### WHAT THE EXERCISE ASKS
Identify and pull out each line of the entries in which "roughly" occurs.
•••••
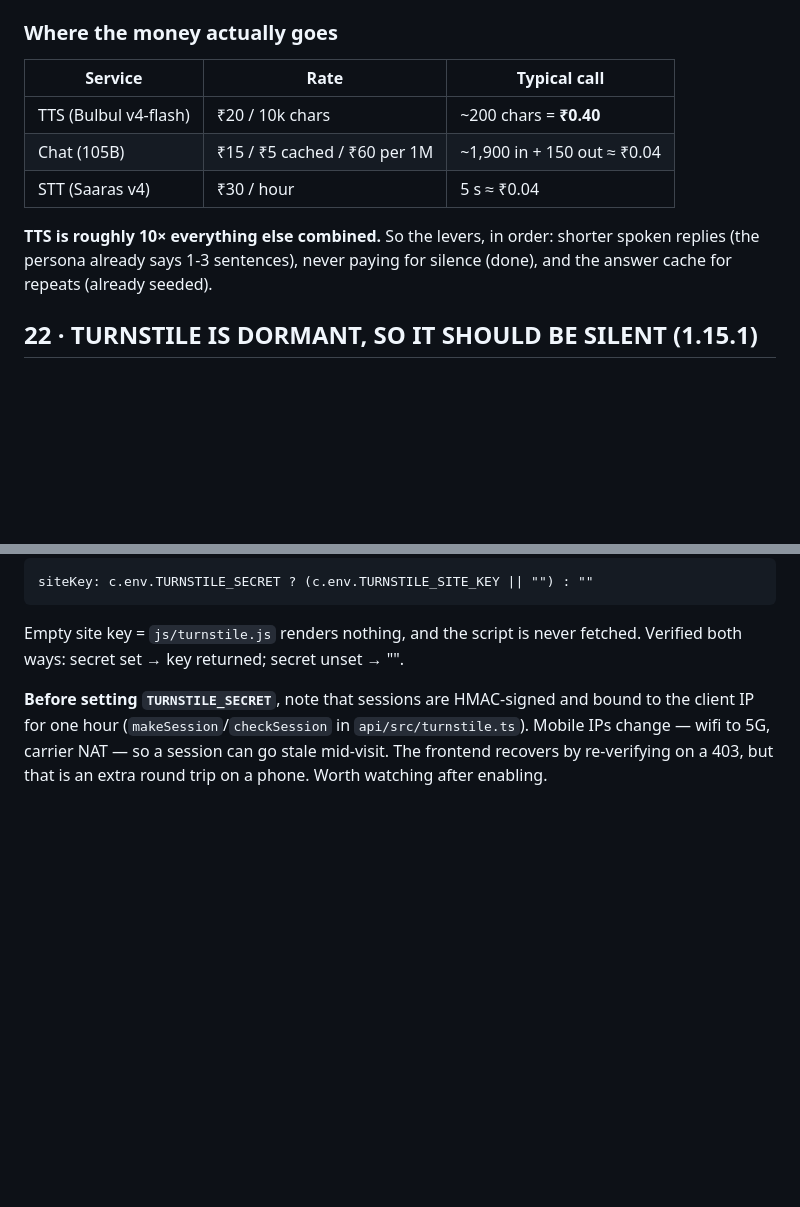
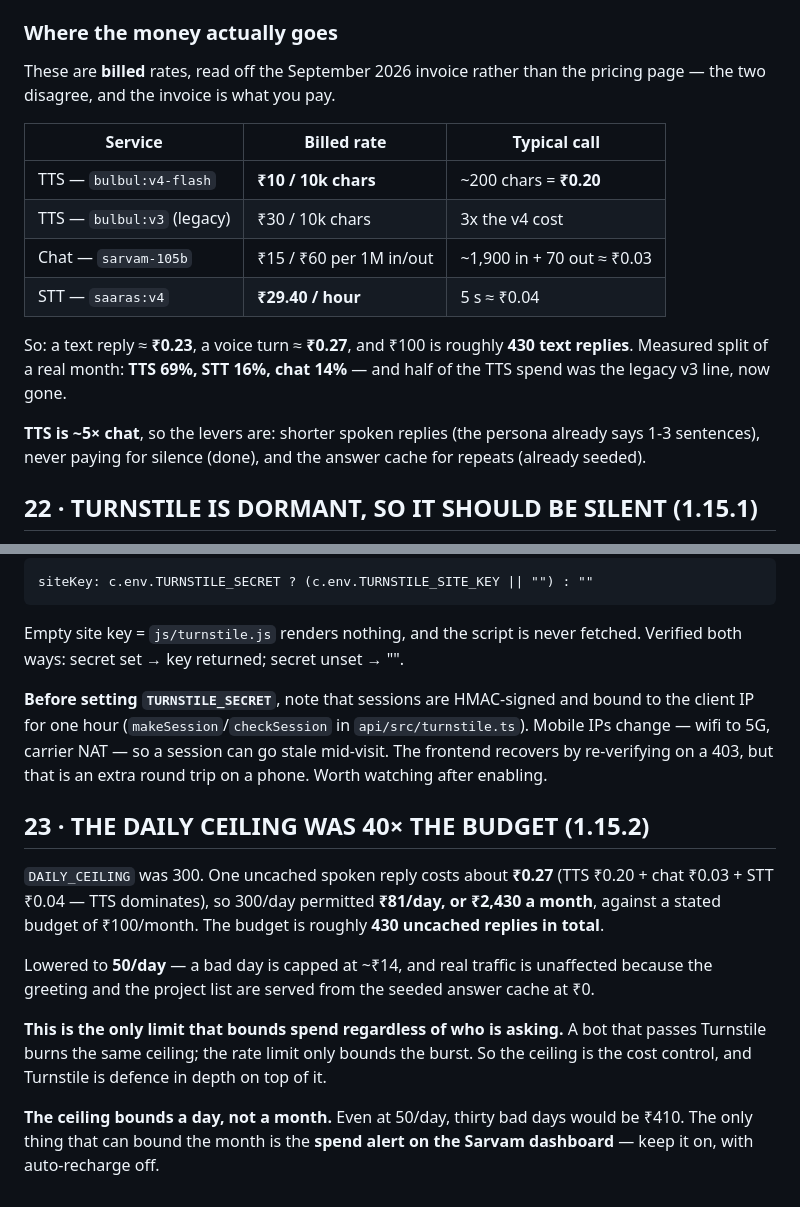
Before and after one commit to lingadevaru-hp/chatt-app, a Markdown page: docs/PRODUCTION.md, 2 parts joined by grey strips. Drawn GitHub-style; blank space fills up the shorter version.

Commit message:
docs: correct the cost model to the BILLED rates — v4-flash is ₹10/10k, not ₹20

```diff
--- a/docs/PRODUCTION.md
+++ b/docs/PRODUCTION.md
@@ -651,15 +651,23 @@ screen long after a reply finished. It now clears `src` and reloads.
 
 ### Where the money actually goes
 
-| Service | Rate | Typical call |
+These are **billed** rates, read off the September 2026 invoice rather than
+the pricing page — the two disagree, and the invoice is what you pay.
+
+| Service | Billed rate | Typical call |
 |---|---|---|
-| TTS (Bulbul v4-flash) | ₹20 / 10k chars | ~200 chars = **₹0.40** |
-| Chat (105B) | ₹15 / ₹5 cached / ₹60 per 1M | ~1,900 in + 150 out ≈ ₹0.04 |
-| STT (Saaras v4) | ₹30 / hour | 5 s ≈ ₹0.04 |
+| TTS — `bulbul:v4-flash` | **₹10 / 10k chars** | ~200 chars = **₹0.20** |
+| TTS — `bulbul:v3` (legacy) | ₹30 / 10k chars | 3x the v4 cost |
+| Chat — `sarvam-105b` | ₹15 / ₹60 per 1M in/out | ~1,900 in + 70 out ≈ ₹0.03 |
+| STT — `saaras:v4` | **₹29.40 / hour** | 5 s ≈ ₹0.04 |
 
-**TTS is roughly 10× everything else combined.** So the levers, in order:
-shorter spoken replies (the persona already says 1-3 sentences), never paying
-for silence (done), and the answer cache for repeats (already seeded).
+So: a text reply ≈ **₹0.23**, a voice turn ≈ **₹0.27**, and ₹100 is roughly
+**430 text replies**. Measured split of a real month: **TTS 69%, STT 16%,
+chat 14%** — and half of the TTS spend was the legacy v3 line, now gone.
+
+**TTS is ~5× chat**, so the levers are: shorter spoken replies (the persona
+already says 1-3 sentences), never paying for silence (done), and the answer
+cache for repeats (already seeded).
 
 ## 22 · TURNSTILE IS DORMANT, SO IT SHOULD BE SILENT (1.15.1)
 
@@ -685,3 +693,23 @@ bound to the client IP for one hour (`makeSession`/`checkSession` in
 `api/src/turnstile.ts`). Mobile IPs change — wifi to 5G, carrier NAT — so a
 session can go stale mid-visit. The frontend recovers by re-verifying on a 403,
 but that is an extra round trip on a phone. Worth watching after enabling.
+
+## 23 · THE DAILY CEILING WAS 40× THE BUDGET (1.15.2)
+
+`DAILY_CEILING` was 300. One uncached spoken reply costs about **₹0.27**
+(TTS ₹0.20 + chat ₹0.03 + STT ₹0.04 — TTS dominates), so 300/day permitted
+**₹81/day, or ₹2,430 a month**, against a stated budget of ₹100/month. The
+budget is roughly **430 uncached replies in total**.
+
+Lowered to **50/day** — a bad day is capped at ~₹14, and real traffic is
+unaffected because the greeting and the project list are served from the
+seeded answer cache at ₹0.
+
+**This is the only limit that bounds spend regardless of who is asking.** A bot
+that passes Turnstile burns the same ceiling; the rate limit only bounds the
+burst. So the ceiling is the cost control, and Turnstile is defence in depth on
+top of it.
+
+**The ceiling bounds a day, not a month.** Even at 50/day, thirty bad days
+would be ₹410. The only thing that can bound the month is the **spend alert on
+the Sarvam dashboard** — keep it on, with auto-recharge off.
```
•••••
### PROBLEM SOLUTION
-**TTS is roughly 10× everything else combined.** So the levers, in order:
+So: a text reply ≈ **₹0.23**, a voice turn ≈ **₹0.27**, and ₹100 is roughly
+budget is roughly **430 uncached replies in total**.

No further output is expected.